Problem details
Show all lines from the listing below that contain "ellipse".

◆ ◆ ◆ ◆ ◆ ◆ ◆

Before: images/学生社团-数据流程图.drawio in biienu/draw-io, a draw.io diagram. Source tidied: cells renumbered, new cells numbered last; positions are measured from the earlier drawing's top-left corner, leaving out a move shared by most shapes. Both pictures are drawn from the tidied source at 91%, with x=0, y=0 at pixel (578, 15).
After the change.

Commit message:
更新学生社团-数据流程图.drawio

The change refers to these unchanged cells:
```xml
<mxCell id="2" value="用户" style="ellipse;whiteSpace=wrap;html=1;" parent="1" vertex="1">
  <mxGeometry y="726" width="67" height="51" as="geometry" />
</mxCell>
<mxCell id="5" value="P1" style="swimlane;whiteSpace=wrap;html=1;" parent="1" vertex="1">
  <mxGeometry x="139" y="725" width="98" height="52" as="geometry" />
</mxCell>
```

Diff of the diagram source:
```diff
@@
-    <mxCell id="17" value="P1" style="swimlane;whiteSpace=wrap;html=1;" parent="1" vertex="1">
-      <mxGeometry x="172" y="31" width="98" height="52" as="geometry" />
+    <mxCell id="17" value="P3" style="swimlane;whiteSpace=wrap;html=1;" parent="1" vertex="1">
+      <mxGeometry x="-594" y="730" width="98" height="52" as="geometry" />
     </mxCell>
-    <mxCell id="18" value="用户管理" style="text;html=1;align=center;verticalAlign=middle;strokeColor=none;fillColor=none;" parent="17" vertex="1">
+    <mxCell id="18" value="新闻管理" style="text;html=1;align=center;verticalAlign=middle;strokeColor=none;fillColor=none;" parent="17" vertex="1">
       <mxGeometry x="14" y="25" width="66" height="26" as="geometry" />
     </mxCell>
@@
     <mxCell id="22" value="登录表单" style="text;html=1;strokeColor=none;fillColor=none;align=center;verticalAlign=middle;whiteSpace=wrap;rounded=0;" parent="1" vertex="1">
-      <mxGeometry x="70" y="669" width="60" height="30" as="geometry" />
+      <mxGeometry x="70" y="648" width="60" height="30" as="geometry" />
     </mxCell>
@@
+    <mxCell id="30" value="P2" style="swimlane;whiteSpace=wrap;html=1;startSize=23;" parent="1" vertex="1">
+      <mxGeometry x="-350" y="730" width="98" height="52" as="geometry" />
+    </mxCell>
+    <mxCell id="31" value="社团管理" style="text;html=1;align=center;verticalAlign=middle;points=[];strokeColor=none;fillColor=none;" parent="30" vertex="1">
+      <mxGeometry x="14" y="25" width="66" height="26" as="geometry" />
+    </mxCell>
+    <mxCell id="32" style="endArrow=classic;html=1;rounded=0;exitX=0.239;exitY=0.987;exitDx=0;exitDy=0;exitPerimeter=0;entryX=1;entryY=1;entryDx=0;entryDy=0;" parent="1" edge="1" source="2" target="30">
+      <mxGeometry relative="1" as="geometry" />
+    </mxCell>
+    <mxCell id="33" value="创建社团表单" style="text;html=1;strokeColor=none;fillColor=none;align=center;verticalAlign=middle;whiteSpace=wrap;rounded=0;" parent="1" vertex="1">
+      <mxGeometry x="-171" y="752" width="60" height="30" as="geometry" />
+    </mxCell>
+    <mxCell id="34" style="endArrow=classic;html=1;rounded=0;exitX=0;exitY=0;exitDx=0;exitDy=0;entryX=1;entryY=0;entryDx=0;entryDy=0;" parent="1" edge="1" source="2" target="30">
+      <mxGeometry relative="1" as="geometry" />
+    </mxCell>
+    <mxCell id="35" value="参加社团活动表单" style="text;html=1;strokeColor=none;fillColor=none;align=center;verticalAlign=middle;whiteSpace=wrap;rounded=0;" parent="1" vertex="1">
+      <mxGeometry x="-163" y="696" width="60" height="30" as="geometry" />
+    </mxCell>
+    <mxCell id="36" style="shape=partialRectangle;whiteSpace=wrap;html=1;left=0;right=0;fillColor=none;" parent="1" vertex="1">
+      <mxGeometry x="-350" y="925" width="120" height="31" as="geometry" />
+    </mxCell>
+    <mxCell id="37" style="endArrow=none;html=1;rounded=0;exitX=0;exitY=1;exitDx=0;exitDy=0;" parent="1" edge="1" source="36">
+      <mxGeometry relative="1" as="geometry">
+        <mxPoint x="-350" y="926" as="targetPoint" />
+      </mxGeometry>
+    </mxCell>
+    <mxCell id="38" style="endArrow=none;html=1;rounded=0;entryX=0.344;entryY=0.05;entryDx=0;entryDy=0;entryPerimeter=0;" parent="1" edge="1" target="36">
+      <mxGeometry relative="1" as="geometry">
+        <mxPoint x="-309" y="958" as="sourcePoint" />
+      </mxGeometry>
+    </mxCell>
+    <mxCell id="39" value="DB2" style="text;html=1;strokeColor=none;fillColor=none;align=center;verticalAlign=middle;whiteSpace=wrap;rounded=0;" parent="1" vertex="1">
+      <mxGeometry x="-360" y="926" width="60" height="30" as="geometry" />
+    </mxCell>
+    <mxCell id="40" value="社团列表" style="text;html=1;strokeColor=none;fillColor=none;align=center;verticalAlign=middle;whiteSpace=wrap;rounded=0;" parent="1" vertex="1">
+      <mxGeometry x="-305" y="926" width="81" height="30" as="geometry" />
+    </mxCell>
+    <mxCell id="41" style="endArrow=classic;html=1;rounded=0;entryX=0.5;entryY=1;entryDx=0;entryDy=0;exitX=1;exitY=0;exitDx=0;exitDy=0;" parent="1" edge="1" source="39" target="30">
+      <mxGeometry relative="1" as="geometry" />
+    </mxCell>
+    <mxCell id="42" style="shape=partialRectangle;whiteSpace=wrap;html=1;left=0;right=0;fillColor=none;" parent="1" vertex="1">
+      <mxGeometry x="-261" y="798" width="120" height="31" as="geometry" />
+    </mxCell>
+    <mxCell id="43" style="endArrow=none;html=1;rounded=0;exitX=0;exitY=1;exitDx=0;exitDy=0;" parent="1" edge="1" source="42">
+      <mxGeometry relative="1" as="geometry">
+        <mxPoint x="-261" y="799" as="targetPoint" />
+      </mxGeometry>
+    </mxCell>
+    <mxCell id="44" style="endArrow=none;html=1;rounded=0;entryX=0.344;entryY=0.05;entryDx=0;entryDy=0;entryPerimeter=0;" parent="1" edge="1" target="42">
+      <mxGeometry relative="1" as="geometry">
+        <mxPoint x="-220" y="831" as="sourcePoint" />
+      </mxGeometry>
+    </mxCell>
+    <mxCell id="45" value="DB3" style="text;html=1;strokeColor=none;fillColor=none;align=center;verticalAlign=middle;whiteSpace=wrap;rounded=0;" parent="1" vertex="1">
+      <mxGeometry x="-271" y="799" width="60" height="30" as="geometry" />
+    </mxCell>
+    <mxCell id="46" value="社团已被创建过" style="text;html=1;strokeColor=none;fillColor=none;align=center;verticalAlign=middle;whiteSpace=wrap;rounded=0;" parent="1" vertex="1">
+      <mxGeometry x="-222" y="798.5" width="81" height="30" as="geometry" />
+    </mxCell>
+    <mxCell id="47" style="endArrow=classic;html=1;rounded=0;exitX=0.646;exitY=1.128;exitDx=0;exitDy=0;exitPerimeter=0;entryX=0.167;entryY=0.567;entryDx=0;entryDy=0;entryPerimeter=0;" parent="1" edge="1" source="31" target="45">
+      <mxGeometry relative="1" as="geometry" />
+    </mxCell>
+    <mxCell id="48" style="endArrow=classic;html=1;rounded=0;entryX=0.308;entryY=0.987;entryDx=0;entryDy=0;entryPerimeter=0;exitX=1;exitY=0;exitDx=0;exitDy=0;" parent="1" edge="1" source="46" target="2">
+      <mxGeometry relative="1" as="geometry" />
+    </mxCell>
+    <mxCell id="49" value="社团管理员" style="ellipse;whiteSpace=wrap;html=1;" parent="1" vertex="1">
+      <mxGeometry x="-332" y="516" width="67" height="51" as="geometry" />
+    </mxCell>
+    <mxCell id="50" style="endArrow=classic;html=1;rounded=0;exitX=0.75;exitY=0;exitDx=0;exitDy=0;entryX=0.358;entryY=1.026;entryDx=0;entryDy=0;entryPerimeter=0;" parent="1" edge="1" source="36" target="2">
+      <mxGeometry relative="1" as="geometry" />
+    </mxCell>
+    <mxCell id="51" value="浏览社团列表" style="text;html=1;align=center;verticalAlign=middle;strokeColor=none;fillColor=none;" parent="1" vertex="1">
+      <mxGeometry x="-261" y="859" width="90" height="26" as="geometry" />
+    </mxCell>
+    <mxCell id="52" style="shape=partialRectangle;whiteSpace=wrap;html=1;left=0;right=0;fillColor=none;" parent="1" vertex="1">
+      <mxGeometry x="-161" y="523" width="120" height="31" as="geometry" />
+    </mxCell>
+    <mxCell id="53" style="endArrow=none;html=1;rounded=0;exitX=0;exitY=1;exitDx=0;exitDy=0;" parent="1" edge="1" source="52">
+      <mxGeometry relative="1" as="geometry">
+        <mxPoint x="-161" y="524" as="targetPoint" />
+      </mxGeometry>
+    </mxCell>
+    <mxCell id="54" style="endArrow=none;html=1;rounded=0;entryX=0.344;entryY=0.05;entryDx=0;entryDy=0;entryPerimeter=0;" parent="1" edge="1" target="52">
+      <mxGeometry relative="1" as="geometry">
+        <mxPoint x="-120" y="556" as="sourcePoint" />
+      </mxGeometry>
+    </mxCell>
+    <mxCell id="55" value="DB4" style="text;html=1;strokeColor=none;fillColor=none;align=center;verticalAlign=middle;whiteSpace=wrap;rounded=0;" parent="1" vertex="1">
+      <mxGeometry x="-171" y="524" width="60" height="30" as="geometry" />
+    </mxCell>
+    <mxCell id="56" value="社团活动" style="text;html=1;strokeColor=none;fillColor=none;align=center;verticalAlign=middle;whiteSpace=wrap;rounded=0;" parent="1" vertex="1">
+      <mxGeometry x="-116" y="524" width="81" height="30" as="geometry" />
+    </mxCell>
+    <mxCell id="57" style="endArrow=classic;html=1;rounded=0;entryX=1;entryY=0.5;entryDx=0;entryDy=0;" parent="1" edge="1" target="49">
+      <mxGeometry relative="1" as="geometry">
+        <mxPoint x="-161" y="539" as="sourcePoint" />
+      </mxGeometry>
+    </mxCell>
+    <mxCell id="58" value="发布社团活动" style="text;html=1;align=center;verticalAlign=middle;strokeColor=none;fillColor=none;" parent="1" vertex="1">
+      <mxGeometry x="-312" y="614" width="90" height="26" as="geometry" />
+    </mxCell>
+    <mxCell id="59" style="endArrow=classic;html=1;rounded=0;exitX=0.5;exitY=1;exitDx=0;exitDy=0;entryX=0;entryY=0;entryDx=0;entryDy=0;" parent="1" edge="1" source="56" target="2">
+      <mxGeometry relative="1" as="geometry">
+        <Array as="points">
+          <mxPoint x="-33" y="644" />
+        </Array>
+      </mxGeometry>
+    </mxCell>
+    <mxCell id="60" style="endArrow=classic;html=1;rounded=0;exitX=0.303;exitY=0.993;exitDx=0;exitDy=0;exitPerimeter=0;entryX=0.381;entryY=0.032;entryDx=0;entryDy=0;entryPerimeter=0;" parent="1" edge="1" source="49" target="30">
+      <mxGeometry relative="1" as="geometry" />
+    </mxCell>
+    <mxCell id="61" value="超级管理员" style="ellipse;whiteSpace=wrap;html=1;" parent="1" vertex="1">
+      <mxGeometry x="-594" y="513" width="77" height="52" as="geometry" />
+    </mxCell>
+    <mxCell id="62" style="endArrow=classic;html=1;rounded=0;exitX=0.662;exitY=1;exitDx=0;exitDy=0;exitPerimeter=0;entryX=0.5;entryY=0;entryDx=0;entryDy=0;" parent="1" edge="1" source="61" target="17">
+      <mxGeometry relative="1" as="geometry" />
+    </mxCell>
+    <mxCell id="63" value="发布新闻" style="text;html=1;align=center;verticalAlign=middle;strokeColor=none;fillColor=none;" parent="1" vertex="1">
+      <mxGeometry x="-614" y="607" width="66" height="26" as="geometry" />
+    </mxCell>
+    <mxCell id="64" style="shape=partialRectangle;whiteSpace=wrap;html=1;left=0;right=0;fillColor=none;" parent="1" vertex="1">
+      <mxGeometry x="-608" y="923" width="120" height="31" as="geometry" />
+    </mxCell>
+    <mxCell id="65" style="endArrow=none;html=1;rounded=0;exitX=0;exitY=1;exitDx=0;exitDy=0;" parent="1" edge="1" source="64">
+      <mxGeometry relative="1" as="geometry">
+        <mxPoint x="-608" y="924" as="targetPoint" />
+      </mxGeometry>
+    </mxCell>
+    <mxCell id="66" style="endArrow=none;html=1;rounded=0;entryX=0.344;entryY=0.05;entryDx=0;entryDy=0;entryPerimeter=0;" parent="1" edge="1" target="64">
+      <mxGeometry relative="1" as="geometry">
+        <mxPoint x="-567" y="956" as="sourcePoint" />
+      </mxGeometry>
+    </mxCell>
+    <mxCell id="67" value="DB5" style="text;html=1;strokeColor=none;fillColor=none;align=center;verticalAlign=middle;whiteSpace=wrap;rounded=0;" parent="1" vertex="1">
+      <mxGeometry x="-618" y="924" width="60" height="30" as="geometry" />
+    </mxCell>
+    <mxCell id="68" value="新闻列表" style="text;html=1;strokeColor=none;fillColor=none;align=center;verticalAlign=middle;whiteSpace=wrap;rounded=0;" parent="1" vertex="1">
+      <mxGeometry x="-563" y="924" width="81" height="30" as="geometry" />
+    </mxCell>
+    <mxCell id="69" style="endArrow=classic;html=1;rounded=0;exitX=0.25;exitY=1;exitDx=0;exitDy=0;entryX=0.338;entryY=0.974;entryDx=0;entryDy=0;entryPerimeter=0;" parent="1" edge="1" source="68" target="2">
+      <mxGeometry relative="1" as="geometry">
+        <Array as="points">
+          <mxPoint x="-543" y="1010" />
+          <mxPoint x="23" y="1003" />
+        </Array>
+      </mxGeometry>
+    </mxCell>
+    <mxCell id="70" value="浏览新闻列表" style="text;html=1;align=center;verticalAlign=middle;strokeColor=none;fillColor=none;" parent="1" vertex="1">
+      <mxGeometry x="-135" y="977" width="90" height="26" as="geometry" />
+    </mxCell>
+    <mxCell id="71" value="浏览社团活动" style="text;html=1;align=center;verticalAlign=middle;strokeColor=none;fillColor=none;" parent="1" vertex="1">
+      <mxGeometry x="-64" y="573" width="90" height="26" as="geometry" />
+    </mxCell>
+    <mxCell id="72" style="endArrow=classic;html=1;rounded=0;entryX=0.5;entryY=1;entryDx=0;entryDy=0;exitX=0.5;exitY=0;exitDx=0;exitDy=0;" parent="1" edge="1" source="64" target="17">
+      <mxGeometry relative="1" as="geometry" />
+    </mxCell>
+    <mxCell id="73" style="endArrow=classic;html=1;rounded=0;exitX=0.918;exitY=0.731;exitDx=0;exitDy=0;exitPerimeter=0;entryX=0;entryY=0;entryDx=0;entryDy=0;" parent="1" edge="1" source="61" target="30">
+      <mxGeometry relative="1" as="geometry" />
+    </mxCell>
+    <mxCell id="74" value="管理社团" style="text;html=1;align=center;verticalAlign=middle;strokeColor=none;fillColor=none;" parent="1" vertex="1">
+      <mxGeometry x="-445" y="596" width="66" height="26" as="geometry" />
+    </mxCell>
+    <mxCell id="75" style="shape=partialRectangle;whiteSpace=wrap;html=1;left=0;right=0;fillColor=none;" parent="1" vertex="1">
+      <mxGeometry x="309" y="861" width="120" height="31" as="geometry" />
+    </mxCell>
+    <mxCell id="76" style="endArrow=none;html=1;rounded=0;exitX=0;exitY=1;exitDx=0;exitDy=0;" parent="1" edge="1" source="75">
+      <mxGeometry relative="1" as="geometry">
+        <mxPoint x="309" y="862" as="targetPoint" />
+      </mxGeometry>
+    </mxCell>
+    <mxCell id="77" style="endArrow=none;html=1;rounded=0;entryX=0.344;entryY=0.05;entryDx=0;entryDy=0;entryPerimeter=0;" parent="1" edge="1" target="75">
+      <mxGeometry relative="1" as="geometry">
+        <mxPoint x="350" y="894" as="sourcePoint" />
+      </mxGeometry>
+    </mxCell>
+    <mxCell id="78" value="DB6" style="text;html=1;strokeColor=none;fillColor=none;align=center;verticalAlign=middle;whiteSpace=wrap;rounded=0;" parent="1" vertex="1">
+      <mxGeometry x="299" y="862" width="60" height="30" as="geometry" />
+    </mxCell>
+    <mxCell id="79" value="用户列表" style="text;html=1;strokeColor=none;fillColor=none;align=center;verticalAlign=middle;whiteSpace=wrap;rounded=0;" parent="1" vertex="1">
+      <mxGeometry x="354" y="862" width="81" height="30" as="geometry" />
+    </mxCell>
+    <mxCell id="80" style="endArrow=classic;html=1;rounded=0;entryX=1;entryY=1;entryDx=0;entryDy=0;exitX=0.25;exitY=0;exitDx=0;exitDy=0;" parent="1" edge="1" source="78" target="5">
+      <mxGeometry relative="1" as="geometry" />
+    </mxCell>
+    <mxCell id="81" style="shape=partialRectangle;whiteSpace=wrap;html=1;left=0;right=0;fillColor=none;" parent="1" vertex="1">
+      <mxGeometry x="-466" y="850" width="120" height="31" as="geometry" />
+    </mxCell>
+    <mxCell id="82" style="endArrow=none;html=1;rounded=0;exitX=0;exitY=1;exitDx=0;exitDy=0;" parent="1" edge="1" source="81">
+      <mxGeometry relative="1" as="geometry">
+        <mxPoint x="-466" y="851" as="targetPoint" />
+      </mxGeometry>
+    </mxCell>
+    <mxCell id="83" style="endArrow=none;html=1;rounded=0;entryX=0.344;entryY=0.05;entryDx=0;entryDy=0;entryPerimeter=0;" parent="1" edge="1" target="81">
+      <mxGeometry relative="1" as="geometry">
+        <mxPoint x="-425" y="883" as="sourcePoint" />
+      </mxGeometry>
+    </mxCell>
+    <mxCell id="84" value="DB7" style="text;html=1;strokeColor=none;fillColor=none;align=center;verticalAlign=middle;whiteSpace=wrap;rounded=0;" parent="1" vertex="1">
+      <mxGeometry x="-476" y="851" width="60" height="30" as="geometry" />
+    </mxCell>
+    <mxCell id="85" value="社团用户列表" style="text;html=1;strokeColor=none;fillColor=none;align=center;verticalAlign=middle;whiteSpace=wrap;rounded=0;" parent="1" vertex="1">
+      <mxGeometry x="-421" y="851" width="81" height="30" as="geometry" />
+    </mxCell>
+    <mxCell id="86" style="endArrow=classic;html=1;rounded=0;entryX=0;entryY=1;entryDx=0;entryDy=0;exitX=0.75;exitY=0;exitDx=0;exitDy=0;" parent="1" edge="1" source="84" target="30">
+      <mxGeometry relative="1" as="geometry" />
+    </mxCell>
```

◆ ◆ ◆ ◆ ◆ ◆ ◆

Answer area
<mxCell id="2" value="用户" style="ellipse;whiteSpace=wrap;html=1;" parent="1" vertex="1">
+    <mxCell id="49" value="社团管理员" style="ellipse;whiteSpace=wrap;html=1;" parent="1" vertex="1">
+    <mxCell id="61" value="超级管理员" style="ellipse;whiteSpace=wrap;html=1;" parent="1" vertex="1">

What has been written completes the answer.